The story of the relationship between Sigmund Freud and his American nephew, Edward Bernays. Bernays invented the public relations profession in the 1920s and was the first person to take Freud's ideas to manipulate the masses. He showed American corporations how they could make people want things they didn't need by systematically linking mass-produced goods to their unconscious desires.
Bernays was one of the main architects of the modern techniques of mass-consumer persuasion, using every trick in the book, from celebrity endorsement and outrageous PR stunts, to eroticising the motorcar.
His most notorious coup was breaking the taboo on women smoking by persuading them that cigarettes were a symbol of independence and freedom. But Bernays was convinced that this was more than just a way of selling consumer goods.
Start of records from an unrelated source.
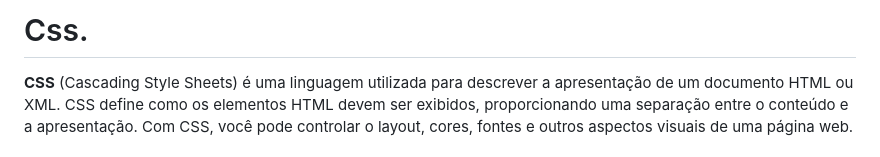
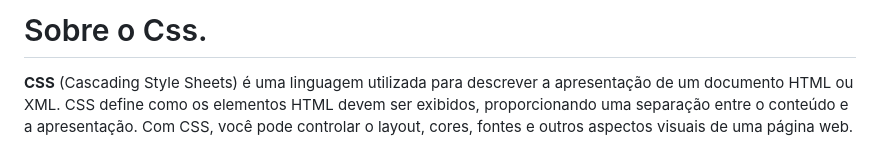
Before and after one commit to Rafelrosod/Html-CSS, a Markdown page: Linguagem/Css/1-Sobre.md, the part around the change. Rendered like a GitHub page.

```diff
--- a/Linguagem/Css/1-Sobre.md
+++ b/Linguagem/Css/1-Sobre.md
@@ -1,4 +1,4 @@
-# Css.
+# Sobre o Css.
 
 **CSS** (Cascading Style Sheets) é uma linguagem utilizada para descrever a apresentação de um documento HTML ou XML. CSS define como os elementos HTML devem ser exibidos, proporcionando uma separação entre o conteúdo e a apresentação. Com CSS, você pode controlar o layout, cores, fontes e outros aspectos visuais de uma página web.
 
```
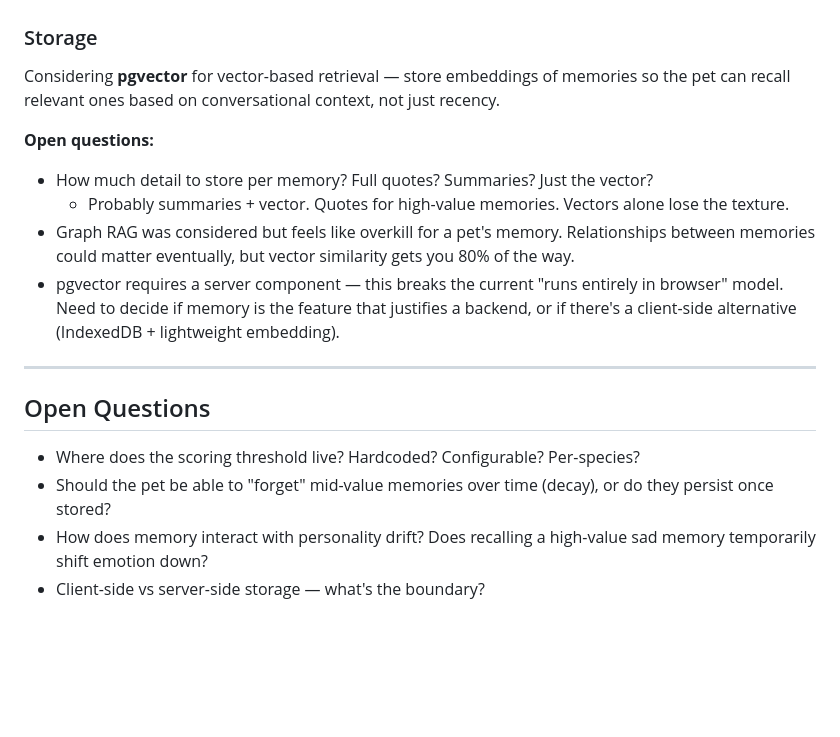
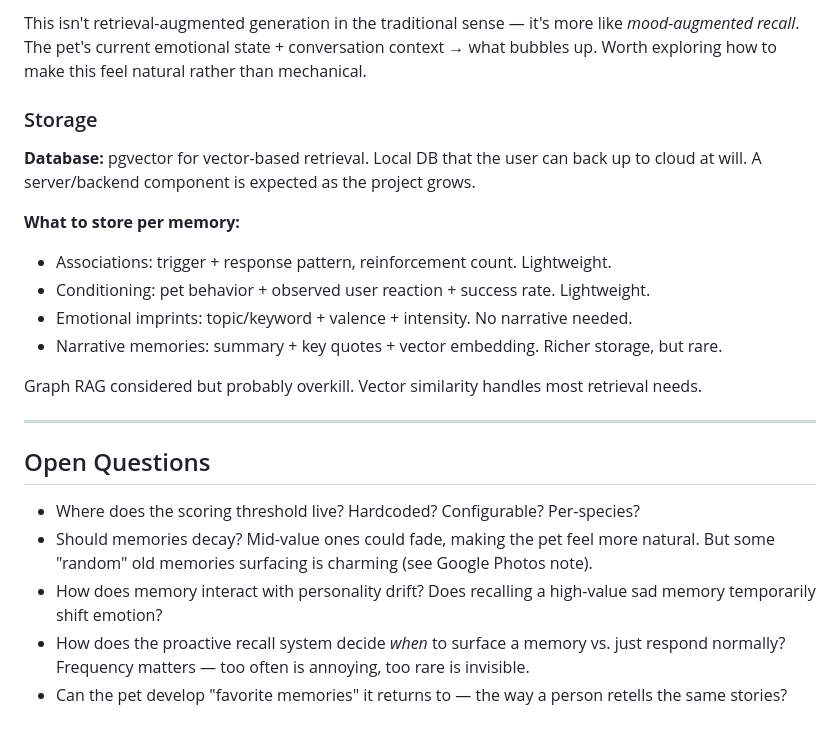
Before and after one commit to nikpage/puggle, a Markdown page: BRAINSTORM.md, the part around one of its changes. Rendered like a GitHub page; blank space fills up the shorter version.

```diff
--- a/BRAINSTORM.md
+++ b/BRAINSTORM.md
@@ -74,19 +96,23 @@ Open question: who scores the interaction? Options:
+This isn't retrieval-augmented generation in the traditional sense — it's more like *mood-augmented recall*. The pet's current emotional state + conversation context → what bubbles up. Worth exploring how to make this feel natural rather than mechanical.
 
 ### Storage
 
-Considering **pgvector** for vector-based retrieval — store embeddings of memories so the pet can recall relevant ones based on conversational context, not just recency.
+**Database:** pgvector for vector-based retrieval. Local DB that the user can back up to cloud at will. A server/backend component is expected as the project grows.
 
-**Open questions:**
-- How much detail to store per memory? Full quotes? Summaries? Just the vector?
-  - Probably summaries + vector. Quotes for high-value memories. Vectors alone lose the texture.
-- Graph RAG was considered but feels like overkill for a pet's memory. Relationships between memories could matter eventually, but vector similarity gets you 80% of the way.
-- pgvector requires a server component — this breaks the current "runs entirely in browser" model. Need to decide if memory is the feature that justifies a backend, or if there's a client-side alternative (IndexedDB + lightweight embedding).
+**What to store per memory:**
+- Associations: trigger + response pattern, reinforcement count. Lightweight.
+- Conditioning: pet behavior + observed user reaction + success rate. Lightweight.
+- Emotional imprints: topic/keyword + valence + intensity. No narrative needed.
+- Narrative memories: summary + key quotes + vector embedding. Richer storage, but rare.
+
+Graph RAG considered but probably overkill. Vector similarity handles most retrieval needs.
 
 ---
 
 ## Open Questions
 
 - Where does the scoring threshold live? Hardcoded? Configurable? Per-species?
-- Should the pet be able to "forget" mid-value memories over time (decay), or do they persist once stored?
-- How does memory interact with personality drift? Does recalling a high-value sad memory temporarily shift emotion down?
-- Client-side vs server-side storage — what's the boundary?
+- Should memories decay? Mid-value ones could fade, making the pet feel more natural. But some "random" old memories surfacing is charming (see Google Photos note).
+- How does memory interact with personality drift? Does recalling a high-value sad memory temporarily shift emotion?
+- How does the proactive recall system decide *when* to surface a memory vs. just respond normally? Frequency matters — too often is annoying, too rare is invisible.
+- Can the pet develop "favorite memories" it returns to — the way a person retells the same stories?
```
Also changed, not shown: other parts of BRAINSTORM.md (+39 -17 lines).
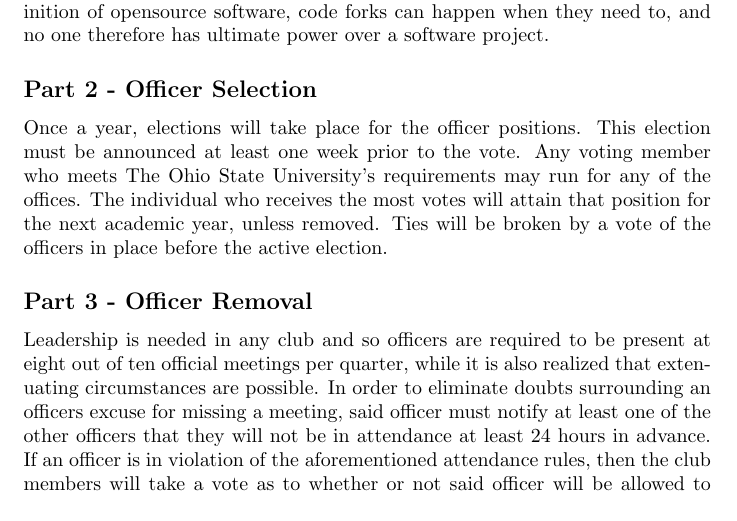
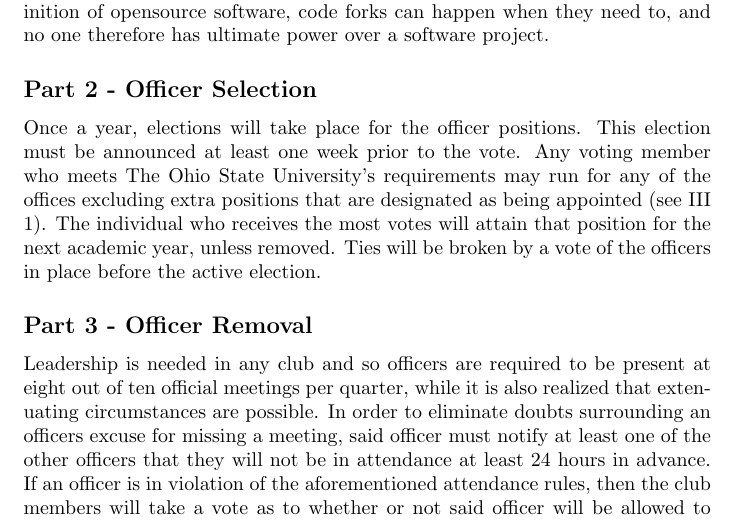
Before and after one commit to tedliosu/constitution, a LaTeX document (TheOpensourceClubConstitution-2013-19-02.tex): part of page 4 of 5, cut so that both start at the same text. Compiled offline with pdfLaTeX.

Commit message:
Excluded appointed officers from votes

```diff
--- a/TheOpensourceClubConstitution-2013-19-02.tex
+++ b/TheOpensourceClubConstitution-2013-19-02.tex
@@ -89,7 +89,7 @@
 
 	\subsection{Part 2 - Officer Selection}
 
-	Once a year, elections will take place for the officer positions.  This election must be announced at least one week prior to the vote.  Any voting member who meets The Ohio State University's requirements may run for any of the offices.  The individual who receives the most votes will attain that position for the next academic year, unless removed.  Ties will be broken by a vote of the officers in place before the active election.
+	Once a year, elections will take place for the officer positions.  This election must be announced at least one week prior to the vote.  Any voting member who meets The Ohio State University's requirements may run for any of the offices excluding extra positions that are designated as being appointed (see III 1).  The individual who receives the most votes will attain that position for the next academic year, unless removed.  Ties will be broken by a vote of the officers in place before the active election.
 
 	\subsection{Part 3 - Officer Removal}
 
```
It was a new political idea of how to control the masses. By satisfying the inner irrational desires that his uncle had identified, people could be made happy and thus docile.
It was the start of the all-consuming self which has come to dominate today's world.
Episode 2 - Engineering Consent
Episode Three - There is Policeman Inside all our Heads: He Must Be Destroyed
In the 1960s, a radical group of psychotherapists challenged the influence of Freudian ideas in America...Out of this came a political movement that sought to create new beings free of the psychological conformity that had been implanted in people's minds by business and politics...This programme shows how this rapidly developed in America through self-help movements like Werber Erhard's Erhard Seminar Training - into the irresistible rise of the expressive self: the Me Generation.
But the American corporations soon realised that this new self was not a threat but their greatest opportunity. It was in their interest to encourage people to feel they were unique individuals and then sell them ways to express that individuality. To do this they turned to techniques developed by Freudian psychoanalysts to read the inner desires of the new self.
Episode Four - Eight People Sipping Wine in Kettering
This episode explains how politicians on the left, in both Britain and America, turned to the techniques developed by business to read and fulfil the inner desires of the self.
Both New Labour, under Tony Blair, and the Democrats, led by Bill Clinton, used the focus group, which had been invented by psychoanalysts, in order to regain power. They set out to mould their policies to people's inner desires and feelings, just as capitalism had learnt to do with products.
Out of this grew a new culture of public relations and marketing in politics, business and journalism. One of its stars in Britain was Matthew Freud who followed in the footsteps of his relation, Edward Bernays, the inventor of public relations in the 1920s.
The politicians believed they were creating a new and better form of democracy, one that truly responded to the inner feelings of individual. But what they didn't realise was that the aim of those who had originally created these techniques had not been to liberate the people but to develop a new way of controlling them.
LOST IN THE SHADOWS - Google Video
In July of 1961 he showed up in Los Angeles at three in the morning and pounded on his ex-wife's door, yelling that he had been imprisoned and tortured in Cuba while working on a frog farm for the CIA. The police came, he was arrested and a psychiatrist diagnosed him as a paranoid schizophrenic. He spent the remaining years of his life a broken human being.
Part historical mystery, part Oliver Stone movie, 'Lost in the Shadows' documents Colin's quest to learn what really happened to his father. In 1999 Colin went to Cuba and, equipped with nothing more than a single page from an old medical record of his father's, managed to find Olga in Havana. This emotional and momentous trip, combined with over six years of research through thousands of heavily 'sanitized' government documents, yielded a startling discovery: Colin's father may well have been telling the truth about what happened to him in Cuba. "